So, I went back through the process again, destroying the array built from
sdd, and then building a new one with
sdb this time. There’s no way I’m going to trust the failing drive, even if it did work this time. I copied everything off of the little RAID-0 array, then carefully tore it apart and used its drives to rebuild the big array into its full RAID-5 glory. And it actually worked this time, without errors. Everything was finally finished around midnight last night, and I was able to reboot without problems.
All done, right?
This morning I got up to find the screen full of syslogged Ethernet problems–apparently the network card had locked up. I could log in on the console, but I couldn’t ping anything. I rebooted, everything came up okay, and I tried copying a bunch of stuff onto the new RAID array. It copied just fine for about 5 minutes, and then the box locked up hard. No kernel panic or anything, just a dead box. The reset button didn’t help, and it ignored the soft power button, so I had to do the hold-the-power-button-for-5-seconds trick. After that, it didn’t boot right–there were 3ware card errors everywhere–timeouts, not drive problems. It locked up again halfway through booting.

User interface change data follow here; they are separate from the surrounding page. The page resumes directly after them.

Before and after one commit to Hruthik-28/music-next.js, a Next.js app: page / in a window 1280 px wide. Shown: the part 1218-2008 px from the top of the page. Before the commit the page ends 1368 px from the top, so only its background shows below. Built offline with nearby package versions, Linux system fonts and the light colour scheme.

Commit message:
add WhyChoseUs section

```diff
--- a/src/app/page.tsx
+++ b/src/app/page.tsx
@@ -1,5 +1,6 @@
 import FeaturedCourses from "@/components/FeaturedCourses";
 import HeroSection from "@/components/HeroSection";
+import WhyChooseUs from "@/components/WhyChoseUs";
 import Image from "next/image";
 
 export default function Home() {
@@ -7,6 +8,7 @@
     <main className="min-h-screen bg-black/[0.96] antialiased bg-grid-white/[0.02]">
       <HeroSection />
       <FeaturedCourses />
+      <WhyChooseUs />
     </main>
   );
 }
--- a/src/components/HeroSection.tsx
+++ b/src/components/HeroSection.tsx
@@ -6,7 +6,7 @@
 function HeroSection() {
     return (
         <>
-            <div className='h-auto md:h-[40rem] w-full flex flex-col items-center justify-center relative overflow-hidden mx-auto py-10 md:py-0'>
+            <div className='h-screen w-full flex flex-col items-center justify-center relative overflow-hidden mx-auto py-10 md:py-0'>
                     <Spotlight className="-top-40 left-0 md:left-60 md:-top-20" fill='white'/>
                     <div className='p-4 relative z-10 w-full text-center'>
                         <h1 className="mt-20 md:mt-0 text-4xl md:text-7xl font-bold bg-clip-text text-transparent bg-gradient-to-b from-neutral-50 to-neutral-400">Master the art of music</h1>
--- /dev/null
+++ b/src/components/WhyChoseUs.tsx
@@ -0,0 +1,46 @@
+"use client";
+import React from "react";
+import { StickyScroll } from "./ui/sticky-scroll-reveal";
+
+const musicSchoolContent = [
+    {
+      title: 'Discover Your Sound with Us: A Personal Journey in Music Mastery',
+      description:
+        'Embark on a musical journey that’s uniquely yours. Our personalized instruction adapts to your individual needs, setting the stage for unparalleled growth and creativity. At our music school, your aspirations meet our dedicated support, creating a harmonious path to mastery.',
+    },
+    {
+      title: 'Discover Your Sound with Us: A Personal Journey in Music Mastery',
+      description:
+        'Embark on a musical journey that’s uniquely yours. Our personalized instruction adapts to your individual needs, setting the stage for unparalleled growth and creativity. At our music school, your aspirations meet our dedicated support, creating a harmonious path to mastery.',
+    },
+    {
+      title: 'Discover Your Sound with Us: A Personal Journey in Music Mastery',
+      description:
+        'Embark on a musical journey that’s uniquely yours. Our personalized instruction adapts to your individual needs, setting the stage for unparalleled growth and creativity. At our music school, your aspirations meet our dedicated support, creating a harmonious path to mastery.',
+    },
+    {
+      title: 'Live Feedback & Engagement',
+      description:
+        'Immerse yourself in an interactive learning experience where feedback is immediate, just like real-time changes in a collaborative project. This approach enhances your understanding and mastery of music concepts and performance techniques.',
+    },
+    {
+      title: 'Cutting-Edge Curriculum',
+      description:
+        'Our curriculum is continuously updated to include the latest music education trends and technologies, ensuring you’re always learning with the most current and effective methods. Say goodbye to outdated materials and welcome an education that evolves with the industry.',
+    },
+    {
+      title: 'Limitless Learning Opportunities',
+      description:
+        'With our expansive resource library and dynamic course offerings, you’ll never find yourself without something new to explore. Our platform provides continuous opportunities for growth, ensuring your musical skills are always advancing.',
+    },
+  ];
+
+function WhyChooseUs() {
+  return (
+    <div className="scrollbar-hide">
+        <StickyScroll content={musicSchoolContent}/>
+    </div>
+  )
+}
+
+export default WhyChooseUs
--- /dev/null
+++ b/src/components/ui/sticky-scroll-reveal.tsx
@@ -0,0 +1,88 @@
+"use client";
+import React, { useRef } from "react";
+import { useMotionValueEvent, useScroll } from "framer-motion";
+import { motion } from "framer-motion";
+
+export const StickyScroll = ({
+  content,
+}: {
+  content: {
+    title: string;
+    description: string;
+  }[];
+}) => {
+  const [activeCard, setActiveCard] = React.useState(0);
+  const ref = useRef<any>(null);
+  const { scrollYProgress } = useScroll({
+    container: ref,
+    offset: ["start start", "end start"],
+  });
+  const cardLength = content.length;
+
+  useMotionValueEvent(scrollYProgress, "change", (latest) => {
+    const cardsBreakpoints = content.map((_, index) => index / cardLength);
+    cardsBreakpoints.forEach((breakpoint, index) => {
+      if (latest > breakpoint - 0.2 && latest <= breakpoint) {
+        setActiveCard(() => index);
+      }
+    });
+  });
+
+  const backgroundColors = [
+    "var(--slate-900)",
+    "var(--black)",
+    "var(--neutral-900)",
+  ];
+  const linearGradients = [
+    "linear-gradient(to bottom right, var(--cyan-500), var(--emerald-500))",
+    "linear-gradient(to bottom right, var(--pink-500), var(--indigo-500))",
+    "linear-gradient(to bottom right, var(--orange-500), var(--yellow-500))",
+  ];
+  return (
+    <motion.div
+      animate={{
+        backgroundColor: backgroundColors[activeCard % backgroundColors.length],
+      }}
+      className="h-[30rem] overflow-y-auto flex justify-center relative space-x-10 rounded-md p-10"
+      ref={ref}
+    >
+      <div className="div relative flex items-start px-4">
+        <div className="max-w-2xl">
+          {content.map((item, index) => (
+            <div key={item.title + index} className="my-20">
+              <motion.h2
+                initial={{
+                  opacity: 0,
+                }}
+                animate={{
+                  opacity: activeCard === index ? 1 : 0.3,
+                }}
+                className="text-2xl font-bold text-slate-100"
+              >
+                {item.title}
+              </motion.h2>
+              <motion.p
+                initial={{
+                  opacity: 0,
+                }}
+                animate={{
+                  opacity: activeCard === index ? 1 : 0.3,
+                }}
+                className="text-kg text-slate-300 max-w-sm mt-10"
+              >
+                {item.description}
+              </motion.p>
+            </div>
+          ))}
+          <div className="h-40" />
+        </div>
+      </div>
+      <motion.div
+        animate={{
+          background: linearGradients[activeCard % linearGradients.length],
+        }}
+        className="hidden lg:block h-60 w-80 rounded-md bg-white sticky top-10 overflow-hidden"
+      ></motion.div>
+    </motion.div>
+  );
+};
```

So, practically speaking, I’m right back where I started on Friday morning–my box is dead, but the data is probably fine. I’m going to pop the box open and wiggle some cables, but I probably have bad hardware somewhere in the box–motherboard, 3ware card, or power supply. If this had happened at work, I’d just RMA the whole mess and let the vendor sort it out, but that’s not very useful at home, especially when dealing with a 4-year-old system with a second-hand RAID card. Ugh.

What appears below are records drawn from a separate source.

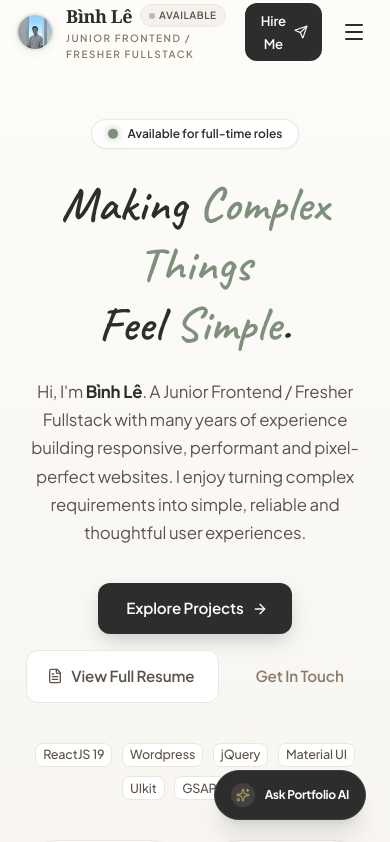
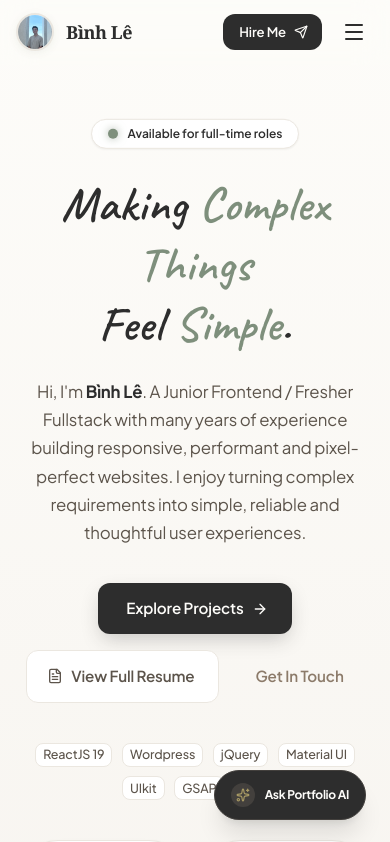
Before and after one commit to joneus3107/my-portfolio, a React (Vite) app: page / in a window 390 px wide. Shown: the top 842 px of the page. Built offline with nearby package versions, Linux system fonts and the light colour scheme.

Commit message:
update: optimize sp navbar

```diff
--- a/src/components/layout/Navbar.tsx
+++ b/src/components/layout/Navbar.tsx
@@ -139,12 +139,12 @@ export const Navbar: React.FC<NavbarProps> = ({ profile, onOpenCustomizer, onOpe
                 <span className="font-serif font-semibold text-lg tracking-tight text-[#2D2D2D]">
                   {profile.name}
                 </span>
-                <span className="inline-flex items-center gap-1 px-2 py-0.5 rounded-full text-[10px] font-semibold tracking-wider uppercase bg-[#F5F2EE] text-[#5C5146] border border-[#EBE7E0]">
+                <span className="hidden md:inline-flex items-center gap-1 px-2 py-0.5 rounded-full text-[10px] font-semibold tracking-wider uppercase bg-[#F5F2EE] text-[#5C5146] border border-[#EBE7E0]">
                   <span className="w-1.5 h-1.5 rounded-full bg-[#7E8F7C] animate-pulse"></span>
                   Available
                 </span>
               </Box>
-              <span className="text-[10px] uppercase tracking-[0.15em] text-[#8C7B6A] font-semibold">
+              <span className="hidden md:block text-[10px] uppercase tracking-[0.15em] text-[#8C7B6A] font-semibold">
                 {profile.title}
               </span>
             </Box>
@@ -327,7 +327,7 @@ export const Navbar: React.FC<NavbarProps> = ({ profile, onOpenCustomizer, onOpe
             >
               View & Print Full Resume
             </Button>
-            <Button
+            {/* <Button
               fullWidth
               variant="contained"
               startIcon={<Sliders className="w-4 h-4" />}
@@ -337,7 +337,7 @@ export const Navbar: React.FC<NavbarProps> = ({ profile, onOpenCustomizer, onOpe
               }}
             >
               Customize Portfolio Details
-            </Button>
+            </Button> */}
           </Box>
         </List>
       </Drawer>
```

Update: I powered it off for a while, wiggled cables, removed spare hardware, rebooted, and found a nice kernel bug. If you have a RAID array with 4 drives plus a spare, and for some reason the spare’s RAID superblock has a higher timestamp then the 4 data drives, then the kernel’s RAID code will gladly kick the 4 good drives out of the array and keep just the spare. I sense a bug report in my near future.